The Bruce Willis-starring sequel is a passable entertainment, but lacks energy or direction
With its all-star cast, the original 2010 comic book adaptation of Red was a surprise hit, a rare vehicle for an ageing action star (Bruce Willis) that had the arthritic legs to set up a world of retired counter-espionage agents battling it out long after their prime. Dean Parisot‘s sequel attempts to assemble the same mixture, adding Catherine Zeta-Jones, Anthony Hopkins and David Thewlis to the mix, but the results fall somewhat flat second time around.
CIA operative Frank Moses (Willis) has settled down to a life of home-making with his spouse Sarah (Mary-Louise Parker), but the reappearance of his drug-addled pal Marvin (John Malkovich) pulls him back into action. The publication on a Wikileaks-type website of information about a deadly cold-war weapon called Nightshade draws Frank, Sarah and Marvin to Paris, where old flame Katja (Zeta Jones) helps them tangle with bon viveur and old adversary The Frog (Thewlis). The arrival of gun-toting hit-woman Victoria (Helen Mirren) moves the action to London, where mad-scientist Bailey (Hopkins) has been incarcerated. Sprung from an asylum, Bailey leads his motely team to a showdown in Moscow with hit-man Han (Byung hun Lee).
If it sounds like a ragbag of action tropes, that’s exactly what Red 2 delivers, and the result is as disposable as either entry in the more militaristic The Expendables franchise.

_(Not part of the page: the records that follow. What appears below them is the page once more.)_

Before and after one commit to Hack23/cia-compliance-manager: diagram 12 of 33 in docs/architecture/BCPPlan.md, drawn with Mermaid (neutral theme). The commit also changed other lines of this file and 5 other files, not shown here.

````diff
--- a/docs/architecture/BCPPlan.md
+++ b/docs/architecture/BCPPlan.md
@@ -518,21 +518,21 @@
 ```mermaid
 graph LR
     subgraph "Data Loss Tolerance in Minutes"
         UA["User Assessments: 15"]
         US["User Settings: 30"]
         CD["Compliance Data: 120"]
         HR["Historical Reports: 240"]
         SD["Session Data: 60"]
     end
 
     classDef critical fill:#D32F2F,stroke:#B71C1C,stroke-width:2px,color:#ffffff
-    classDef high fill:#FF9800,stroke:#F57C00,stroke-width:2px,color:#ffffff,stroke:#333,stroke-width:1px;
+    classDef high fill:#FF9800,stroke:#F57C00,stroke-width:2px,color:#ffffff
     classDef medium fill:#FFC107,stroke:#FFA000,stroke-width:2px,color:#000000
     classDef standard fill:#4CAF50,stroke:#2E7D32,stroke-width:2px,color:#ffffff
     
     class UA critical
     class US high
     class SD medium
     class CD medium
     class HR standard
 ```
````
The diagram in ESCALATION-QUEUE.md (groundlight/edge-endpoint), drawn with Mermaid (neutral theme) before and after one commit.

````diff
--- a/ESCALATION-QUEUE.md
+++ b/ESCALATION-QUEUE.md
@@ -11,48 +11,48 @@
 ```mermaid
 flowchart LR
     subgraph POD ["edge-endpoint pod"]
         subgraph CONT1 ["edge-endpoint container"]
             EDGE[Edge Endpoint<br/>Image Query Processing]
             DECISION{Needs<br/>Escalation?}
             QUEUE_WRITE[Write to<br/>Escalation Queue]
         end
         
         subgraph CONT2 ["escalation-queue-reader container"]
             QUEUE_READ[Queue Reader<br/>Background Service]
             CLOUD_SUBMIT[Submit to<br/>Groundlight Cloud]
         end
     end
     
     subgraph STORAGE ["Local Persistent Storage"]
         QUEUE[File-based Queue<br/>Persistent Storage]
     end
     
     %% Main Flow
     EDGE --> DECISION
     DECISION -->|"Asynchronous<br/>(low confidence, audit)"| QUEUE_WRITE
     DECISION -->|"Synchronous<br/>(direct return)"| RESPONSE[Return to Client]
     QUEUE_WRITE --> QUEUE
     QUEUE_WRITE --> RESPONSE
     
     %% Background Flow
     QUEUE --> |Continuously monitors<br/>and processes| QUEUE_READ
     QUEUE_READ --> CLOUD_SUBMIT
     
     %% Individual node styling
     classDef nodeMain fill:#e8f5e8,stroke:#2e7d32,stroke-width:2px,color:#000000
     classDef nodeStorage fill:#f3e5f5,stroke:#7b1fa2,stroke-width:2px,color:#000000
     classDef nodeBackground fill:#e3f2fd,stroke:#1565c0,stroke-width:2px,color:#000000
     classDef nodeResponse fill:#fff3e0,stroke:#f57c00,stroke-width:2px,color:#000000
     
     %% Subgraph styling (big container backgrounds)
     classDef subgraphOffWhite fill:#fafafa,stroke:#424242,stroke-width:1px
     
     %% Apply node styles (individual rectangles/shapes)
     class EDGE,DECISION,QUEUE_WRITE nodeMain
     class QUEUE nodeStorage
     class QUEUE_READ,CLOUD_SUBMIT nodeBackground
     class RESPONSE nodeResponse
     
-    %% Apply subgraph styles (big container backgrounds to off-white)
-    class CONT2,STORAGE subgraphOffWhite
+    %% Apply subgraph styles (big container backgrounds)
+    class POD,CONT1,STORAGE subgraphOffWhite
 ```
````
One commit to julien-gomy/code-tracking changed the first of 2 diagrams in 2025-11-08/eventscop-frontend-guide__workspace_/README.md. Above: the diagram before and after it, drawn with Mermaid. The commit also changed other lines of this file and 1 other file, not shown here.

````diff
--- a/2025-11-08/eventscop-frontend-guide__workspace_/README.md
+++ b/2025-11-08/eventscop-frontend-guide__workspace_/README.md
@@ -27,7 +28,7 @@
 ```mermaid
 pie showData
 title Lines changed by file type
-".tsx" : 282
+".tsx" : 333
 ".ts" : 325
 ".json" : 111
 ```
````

Unlike the Fast and Furious films, which have expanded their vision to an enjoyably OTT daftness, Red 2 seems stifled by the weight of its own detailed exposition, and only Hopkins seems to be enjoying himself in the same gleeful way that Mirren did in the previous film.
By dint of its expensive globetrotting production and familiar stars, Red 2 is a passable entertainment, but its lack of energy or direction seems to spell the death-knell for its oldies franchise.
General release from Fri 2 Aug.